■ **Task goal**
From the first line to the last, output the data exactly as it stands, minus its pictures.

[Revision tracking records]
== Segment start ==

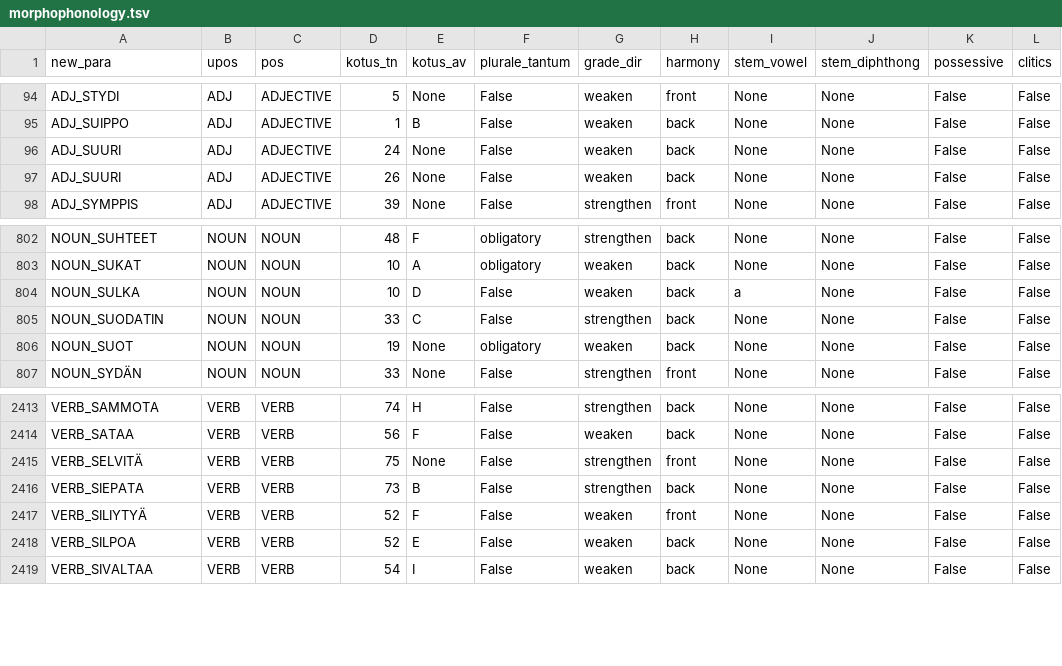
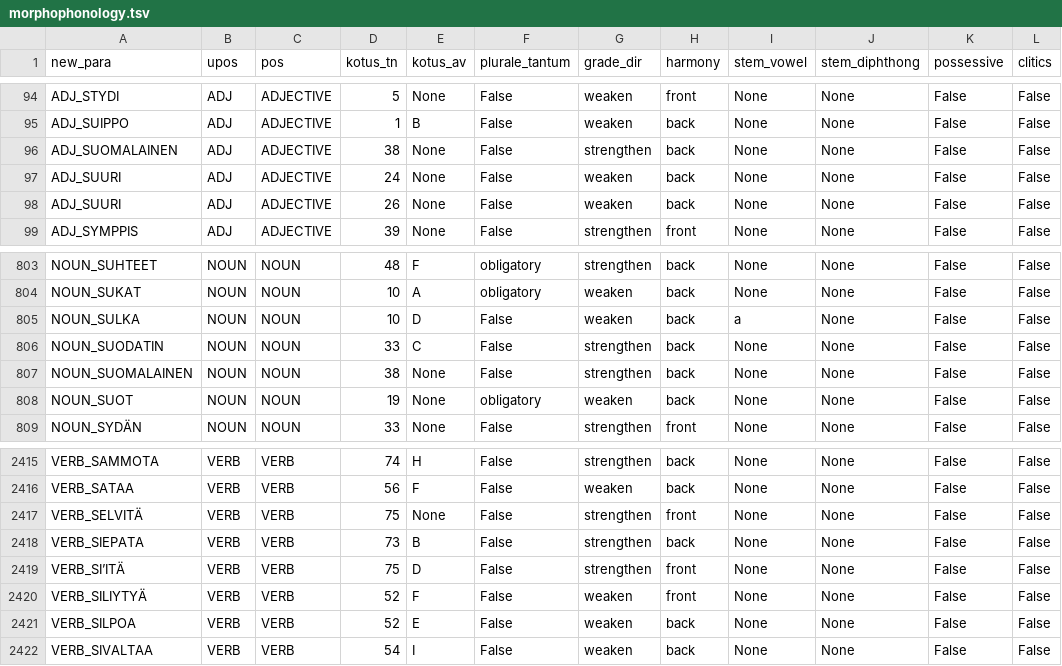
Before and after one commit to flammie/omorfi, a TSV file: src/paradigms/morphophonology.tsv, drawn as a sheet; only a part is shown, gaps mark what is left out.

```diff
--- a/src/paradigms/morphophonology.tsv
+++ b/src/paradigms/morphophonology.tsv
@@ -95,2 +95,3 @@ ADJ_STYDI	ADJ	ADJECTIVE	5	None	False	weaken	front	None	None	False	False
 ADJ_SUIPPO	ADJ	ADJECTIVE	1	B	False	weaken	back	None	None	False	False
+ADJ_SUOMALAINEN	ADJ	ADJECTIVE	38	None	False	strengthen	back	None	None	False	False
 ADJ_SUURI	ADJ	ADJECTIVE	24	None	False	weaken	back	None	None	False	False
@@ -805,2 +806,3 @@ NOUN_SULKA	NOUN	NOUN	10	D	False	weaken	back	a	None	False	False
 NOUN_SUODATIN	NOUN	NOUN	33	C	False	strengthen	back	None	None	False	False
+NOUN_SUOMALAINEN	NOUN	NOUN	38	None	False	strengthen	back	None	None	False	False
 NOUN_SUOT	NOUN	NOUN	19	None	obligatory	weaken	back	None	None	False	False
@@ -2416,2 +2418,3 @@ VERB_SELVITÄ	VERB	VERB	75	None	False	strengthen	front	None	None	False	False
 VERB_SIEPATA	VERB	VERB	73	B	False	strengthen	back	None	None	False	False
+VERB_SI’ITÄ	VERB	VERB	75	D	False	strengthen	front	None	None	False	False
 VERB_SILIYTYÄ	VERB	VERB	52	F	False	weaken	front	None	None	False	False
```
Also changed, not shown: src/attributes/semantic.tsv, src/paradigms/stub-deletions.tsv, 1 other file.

== Segment end ==

■ **Answer below**
Before and after one commit to flammie/omorfi, a TSV file: src/paradigms/morphophonology.tsv, drawn as a sheet; only a part is shown, gaps mark what is left out.

```diff
--- a/src/paradigms/morphophonology.tsv
+++ b/src/paradigms/morphophonology.tsv
@@ -95,2 +95,3 @@ ADJ_STYDI	ADJ	ADJECTIVE	5	None	False	weaken	front	None	None	False	False
 ADJ_SUIPPO	ADJ	ADJECTIVE	1	B	False	weaken	back	None	None	False	False
+ADJ_SUOMALAINEN	ADJ	ADJECTIVE	38	None	False	strengthen	back	None	None	False	False
 ADJ_SUURI	ADJ	ADJECTIVE	24	None	False	weaken	back	None	None	False	False
@@ -805,2 +806,3 @@ NOUN_SULKA	NOUN	NOUN	10	D	False	weaken	back	a	None	False	False
 NOUN_SUODATIN	NOUN	NOUN	33	C	False	strengthen	back	None	None	False	False
+NOUN_SUOMALAINEN	NOUN	NOUN	38	None	False	strengthen	back	None	None	False	False
 NOUN_SUOT	NOUN	NOUN	19	None	obligatory	weaken	back	None	None	False	False
@@ -2416,2 +2418,3 @@ VERB_SELVITÄ	VERB	VERB	75	None	False	strengthen	front	None	None	False	False
 VERB_SIEPATA	VERB	VERB	73	B	False	strengthen	back	None	None	False	False
+VERB_SI’ITÄ	VERB	VERB	75	D	False	strengthen	front	None	None	False	False
 VERB_SILIYTYÄ	VERB	VERB	52	F	False	weaken	front	None	None	False	False
```
Also changed, not shown: src/attributes/semantic.tsv, src/paradigms/stub-deletions.tsv, 1 other file.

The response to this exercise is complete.